### Work required
Write out all of the records below precisely as given, omitting the images.

━━━━━━━━━━━━━━━━

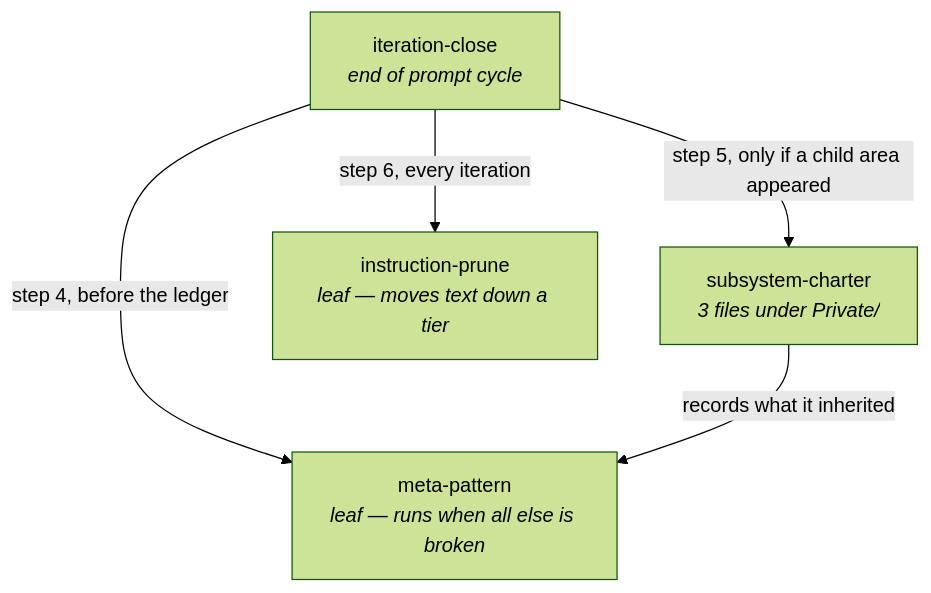
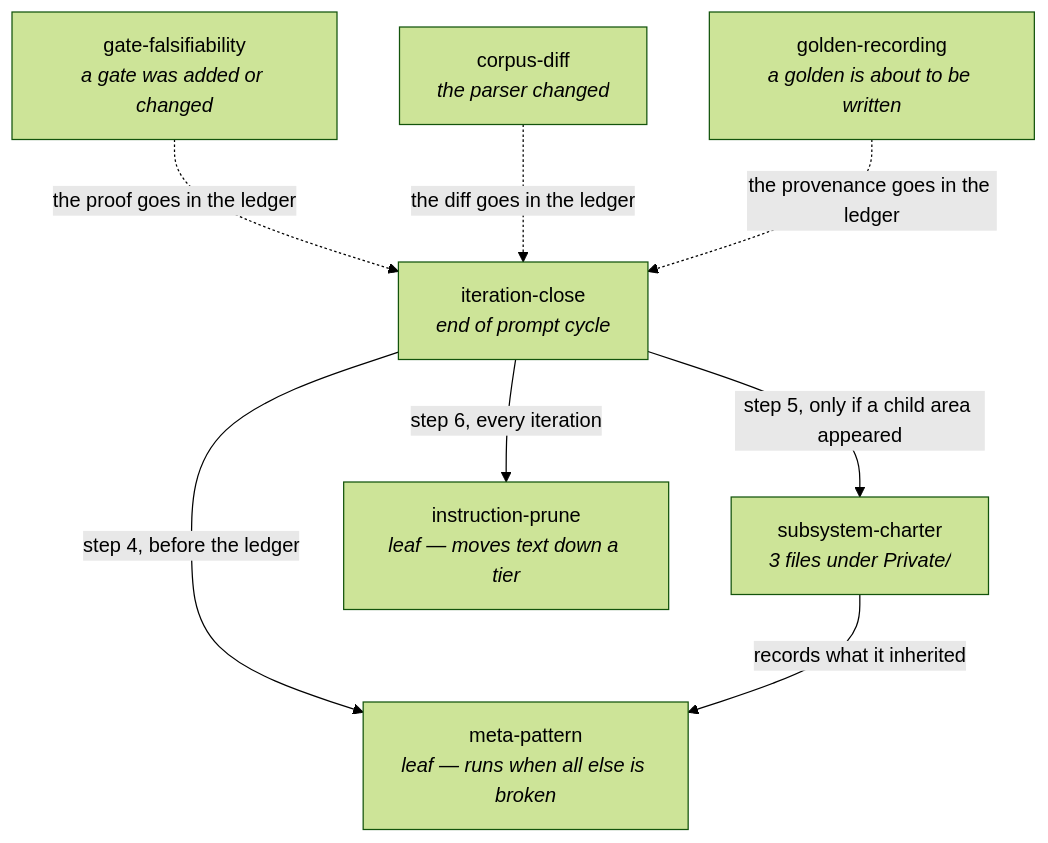
The diagram in .claude/skills/README.md (JerryBalmer1/PSModuleGraph), drawn with Mermaid (forest theme) before and after one commit. The commit also changed other lines of this file and 4 other files, not shown here.

````diff
--- a/.claude/skills/README.md
+++ b/.claude/skills/README.md
@@ -20,12 +27,18 @@
 ```mermaid
 graph TD
     IC["iteration-close<br/><i>end of prompt cycle</i>"]
     SC["subsystem-charter<br/><i>3 files under Private/</i>"]
     MP["meta-pattern<br/><i>leaf — runs when all else is broken</i>"]
     IP["instruction-prune<br/><i>leaf — moves text down a tier</i>"]
+    GF["gate-falsifiability<br/><i>a gate was added or changed</i>"]
+    GR["golden-recording<br/><i>a golden is about to be written</i>"]
+    CD["corpus-diff<br/><i>the parser changed</i>"]
 
     IC -->|"step 4, before the ledger"| MP
     IC -->|"step 5, only if a child area appeared"| SC
     IC -->|"step 6, every iteration"| IP
     SC -->|"records what it inherited"| MP
+    GF -.->|"the proof goes in the ledger"| IC
+    CD -.->|"the diff goes in the ledger"| IC
+    GR -.->|"the provenance goes in the ledger"| IC
 ```
````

━━━━━━━━━━━━━━━━

### Response to this task
The diagram in .claude/skills/README.md (JerryBalmer1/PSModuleGraph), drawn with Mermaid (forest theme) before and after one commit. The commit also changed other lines of this file and 4 other files, not shown here.

````diff
--- a/.claude/skills/README.md
+++ b/.claude/skills/README.md
@@ -20,12 +27,18 @@
 ```mermaid
 graph TD
     IC["iteration-close<br/><i>end of prompt cycle</i>"]
     SC["subsystem-charter<br/><i>3 files under Private/</i>"]
     MP["meta-pattern<br/><i>leaf — runs when all else is broken</i>"]
     IP["instruction-prune<br/><i>leaf — moves text down a tier</i>"]
+    GF["gate-falsifiability<br/><i>a gate was added or changed</i>"]
+    GR["golden-recording<br/><i>a golden is about to be written</i>"]
+    CD["corpus-diff<br/><i>the parser changed</i>"]
 
     IC -->|"step 4, before the ledger"| MP
     IC -->|"step 5, only if a child area appeared"| SC
     IC -->|"step 6, every iteration"| IP
     SC -->|"records what it inherited"| MP
+    GF -.->|"the proof goes in the ledger"| IC
+    CD -.->|"the diff goes in the ledger"| IC
+    GR -.->|"the provenance goes in the ledger"| IC
 ```
````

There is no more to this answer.